> [Task description] Down to the last character, write out the records below.

---------------

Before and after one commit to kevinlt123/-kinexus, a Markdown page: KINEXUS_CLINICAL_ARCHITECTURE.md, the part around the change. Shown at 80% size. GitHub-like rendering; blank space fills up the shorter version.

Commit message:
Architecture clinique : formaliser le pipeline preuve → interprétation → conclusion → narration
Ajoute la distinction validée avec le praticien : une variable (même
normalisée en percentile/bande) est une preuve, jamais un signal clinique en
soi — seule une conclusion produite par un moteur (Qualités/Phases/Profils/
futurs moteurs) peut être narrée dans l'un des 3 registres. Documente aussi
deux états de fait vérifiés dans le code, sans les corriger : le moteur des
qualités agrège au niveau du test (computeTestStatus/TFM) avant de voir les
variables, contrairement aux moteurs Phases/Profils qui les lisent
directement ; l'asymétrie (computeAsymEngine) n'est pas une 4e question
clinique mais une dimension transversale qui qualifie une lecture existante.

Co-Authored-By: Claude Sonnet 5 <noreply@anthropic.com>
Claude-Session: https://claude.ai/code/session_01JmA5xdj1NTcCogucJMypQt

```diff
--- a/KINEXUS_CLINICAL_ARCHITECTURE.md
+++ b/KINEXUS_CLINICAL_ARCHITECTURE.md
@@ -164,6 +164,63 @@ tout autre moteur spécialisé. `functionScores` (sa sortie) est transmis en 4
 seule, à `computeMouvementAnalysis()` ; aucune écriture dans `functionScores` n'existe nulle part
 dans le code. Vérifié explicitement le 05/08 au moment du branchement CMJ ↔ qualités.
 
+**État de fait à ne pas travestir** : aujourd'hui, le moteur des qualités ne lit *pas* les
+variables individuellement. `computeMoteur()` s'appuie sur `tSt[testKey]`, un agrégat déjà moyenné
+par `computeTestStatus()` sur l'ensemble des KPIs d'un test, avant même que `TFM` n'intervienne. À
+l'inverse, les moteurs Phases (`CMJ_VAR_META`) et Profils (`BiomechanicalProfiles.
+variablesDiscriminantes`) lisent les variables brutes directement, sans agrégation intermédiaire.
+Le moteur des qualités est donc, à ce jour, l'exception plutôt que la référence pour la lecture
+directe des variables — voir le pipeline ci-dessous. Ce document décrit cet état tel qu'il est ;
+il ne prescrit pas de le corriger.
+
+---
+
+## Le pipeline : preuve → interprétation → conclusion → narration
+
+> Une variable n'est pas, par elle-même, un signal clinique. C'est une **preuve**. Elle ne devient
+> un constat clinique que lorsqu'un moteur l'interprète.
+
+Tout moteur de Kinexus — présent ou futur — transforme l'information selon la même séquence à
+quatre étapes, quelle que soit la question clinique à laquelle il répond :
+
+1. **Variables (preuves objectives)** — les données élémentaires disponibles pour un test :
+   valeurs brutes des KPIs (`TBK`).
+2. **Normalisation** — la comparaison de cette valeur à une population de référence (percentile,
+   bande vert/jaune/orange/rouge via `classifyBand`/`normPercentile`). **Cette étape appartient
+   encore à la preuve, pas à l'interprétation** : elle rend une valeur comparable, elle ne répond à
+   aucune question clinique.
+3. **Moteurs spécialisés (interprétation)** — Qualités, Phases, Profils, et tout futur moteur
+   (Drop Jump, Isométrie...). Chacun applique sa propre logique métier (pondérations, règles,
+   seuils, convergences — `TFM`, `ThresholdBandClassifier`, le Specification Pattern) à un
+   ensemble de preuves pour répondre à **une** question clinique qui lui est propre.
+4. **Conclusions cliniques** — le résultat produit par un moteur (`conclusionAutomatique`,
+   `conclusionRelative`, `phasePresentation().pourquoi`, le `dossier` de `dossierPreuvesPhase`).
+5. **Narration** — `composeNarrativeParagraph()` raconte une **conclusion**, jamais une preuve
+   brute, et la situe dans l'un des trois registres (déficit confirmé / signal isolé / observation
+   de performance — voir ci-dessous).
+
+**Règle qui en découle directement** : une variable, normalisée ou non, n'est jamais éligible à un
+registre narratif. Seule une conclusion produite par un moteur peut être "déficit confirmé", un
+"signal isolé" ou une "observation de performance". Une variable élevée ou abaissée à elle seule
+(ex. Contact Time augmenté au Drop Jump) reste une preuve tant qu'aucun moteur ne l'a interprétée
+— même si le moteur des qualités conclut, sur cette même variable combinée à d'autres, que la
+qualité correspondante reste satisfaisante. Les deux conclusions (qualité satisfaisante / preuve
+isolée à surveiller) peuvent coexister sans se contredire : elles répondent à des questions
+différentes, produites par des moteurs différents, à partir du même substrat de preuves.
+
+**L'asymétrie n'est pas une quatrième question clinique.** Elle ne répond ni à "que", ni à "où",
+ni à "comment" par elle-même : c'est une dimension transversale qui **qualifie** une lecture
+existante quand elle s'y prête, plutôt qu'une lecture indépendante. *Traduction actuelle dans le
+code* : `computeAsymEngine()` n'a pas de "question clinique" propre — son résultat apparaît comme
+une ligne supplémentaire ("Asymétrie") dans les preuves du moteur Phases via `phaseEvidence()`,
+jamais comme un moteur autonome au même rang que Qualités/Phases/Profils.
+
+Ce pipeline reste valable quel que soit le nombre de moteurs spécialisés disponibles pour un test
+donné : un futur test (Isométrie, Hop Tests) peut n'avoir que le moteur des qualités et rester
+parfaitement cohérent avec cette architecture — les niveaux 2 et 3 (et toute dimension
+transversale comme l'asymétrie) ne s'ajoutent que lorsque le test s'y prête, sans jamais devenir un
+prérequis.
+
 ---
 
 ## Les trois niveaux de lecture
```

---------------

> [Task response]
Before and after one commit to kevinlt123/-kinexus, a Markdown page: KINEXUS_CLINICAL_ARCHITECTURE.md, the part around the change. Shown at 80% size. GitHub-like rendering; blank space fills up the shorter version.

Commit message:
Architecture clinique : formaliser le pipeline preuve → interprétation → conclusion → narration
Ajoute la distinction validée avec le praticien : une variable (même
normalisée en percentile/bande) est une preuve, jamais un signal clinique en
soi — seule une conclusion produite par un moteur (Qualités/Phases/Profils/
futurs moteurs) peut être narrée dans l'un des 3 registres. Documente aussi
deux états de fait vérifiés dans le code, sans les corriger : le moteur des
qualités agrège au niveau du test (computeTestStatus/TFM) avant de voir les
variables, contrairement aux moteurs Phases/Profils qui les lisent
directement ; l'asymétrie (computeAsymEngine) n'est pas une 4e question
clinique mais une dimension transversale qui qualifie une lecture existante.

Co-Authored-By: Claude Sonnet 5 <noreply@anthropic.com>
Claude-Session: https://claude.ai/code/session_01JmA5xdj1NTcCogucJMypQt

```diff
--- a/KINEXUS_CLINICAL_ARCHITECTURE.md
+++ b/KINEXUS_CLINICAL_ARCHITECTURE.md
@@ -164,6 +164,63 @@ tout autre moteur spécialisé. `functionScores` (sa sortie) est transmis en 4
 seule, à `computeMouvementAnalysis()` ; aucune écriture dans `functionScores` n'existe nulle part
 dans le code. Vérifié explicitement le 05/08 au moment du branchement CMJ ↔ qualités.
 
+**État de fait à ne pas travestir** : aujourd'hui, le moteur des qualités ne lit *pas* les
+variables individuellement. `computeMoteur()` s'appuie sur `tSt[testKey]`, un agrégat déjà moyenné
+par `computeTestStatus()` sur l'ensemble des KPIs d'un test, avant même que `TFM` n'intervienne. À
+l'inverse, les moteurs Phases (`CMJ_VAR_META`) et Profils (`BiomechanicalProfiles.
+variablesDiscriminantes`) lisent les variables brutes directement, sans agrégation intermédiaire.
+Le moteur des qualités est donc, à ce jour, l'exception plutôt que la référence pour la lecture
+directe des variables — voir le pipeline ci-dessous. Ce document décrit cet état tel qu'il est ;
+il ne prescrit pas de le corriger.
+
+---
+
+## Le pipeline : preuve → interprétation → conclusion → narration
+
+> Une variable n'est pas, par elle-même, un signal clinique. C'est une **preuve**. Elle ne devient
+> un constat clinique que lorsqu'un moteur l'interprète.
+
+Tout moteur de Kinexus — présent ou futur — transforme l'information selon la même séquence à
+quatre étapes, quelle que soit la question clinique à laquelle il répond :
+
+1. **Variables (preuves objectives)** — les données élémentaires disponibles pour un test :
+   valeurs brutes des KPIs (`TBK`).
+2. **Normalisation** — la comparaison de cette valeur à une population de référence (percentile,
+   bande vert/jaune/orange/rouge via `classifyBand`/`normPercentile`). **Cette étape appartient
+   encore à la preuve, pas à l'interprétation** : elle rend une valeur comparable, elle ne répond à
+   aucune question clinique.
+3. **Moteurs spécialisés (interprétation)** — Qualités, Phases, Profils, et tout futur moteur
+   (Drop Jump, Isométrie...). Chacun applique sa propre logique métier (pondérations, règles,
+   seuils, convergences — `TFM`, `ThresholdBandClassifier`, le Specification Pattern) à un
+   ensemble de preuves pour répondre à **une** question clinique qui lui est propre.
+4. **Conclusions cliniques** — le résultat produit par un moteur (`conclusionAutomatique`,
+   `conclusionRelative`, `phasePresentation().pourquoi`, le `dossier` de `dossierPreuvesPhase`).
+5. **Narration** — `composeNarrativeParagraph()` raconte une **conclusion**, jamais une preuve
+   brute, et la situe dans l'un des trois registres (déficit confirmé / signal isolé / observation
+   de performance — voir ci-dessous).
+
+**Règle qui en découle directement** : une variable, normalisée ou non, n'est jamais éligible à un
+registre narratif. Seule une conclusion produite par un moteur peut être "déficit confirmé", un
+"signal isolé" ou une "observation de performance". Une variable élevée ou abaissée à elle seule
+(ex. Contact Time augmenté au Drop Jump) reste une preuve tant qu'aucun moteur ne l'a interprétée
+— même si le moteur des qualités conclut, sur cette même variable combinée à d'autres, que la
+qualité correspondante reste satisfaisante. Les deux conclusions (qualité satisfaisante / preuve
+isolée à surveiller) peuvent coexister sans se contredire : elles répondent à des questions
+différentes, produites par des moteurs différents, à partir du même substrat de preuves.
+
+**L'asymétrie n'est pas une quatrième question clinique.** Elle ne répond ni à "que", ni à "où",
+ni à "comment" par elle-même : c'est une dimension transversale qui **qualifie** une lecture
+existante quand elle s'y prête, plutôt qu'une lecture indépendante. *Traduction actuelle dans le
+code* : `computeAsymEngine()` n'a pas de "question clinique" propre — son résultat apparaît comme
+une ligne supplémentaire ("Asymétrie") dans les preuves du moteur Phases via `phaseEvidence()`,
+jamais comme un moteur autonome au même rang que Qualités/Phases/Profils.
+
+Ce pipeline reste valable quel que soit le nombre de moteurs spécialisés disponibles pour un test
+donné : un futur test (Isométrie, Hop Tests) peut n'avoir que le moteur des qualités et rester
+parfaitement cohérent avec cette architecture — les niveaux 2 et 3 (et toute dimension
+transversale comme l'asymétrie) ne s'ajoutent que lorsque le test s'y prête, sans jamais devenir un
+prérequis.
+
 ---
 
 ## Les trois niveaux de lecture
```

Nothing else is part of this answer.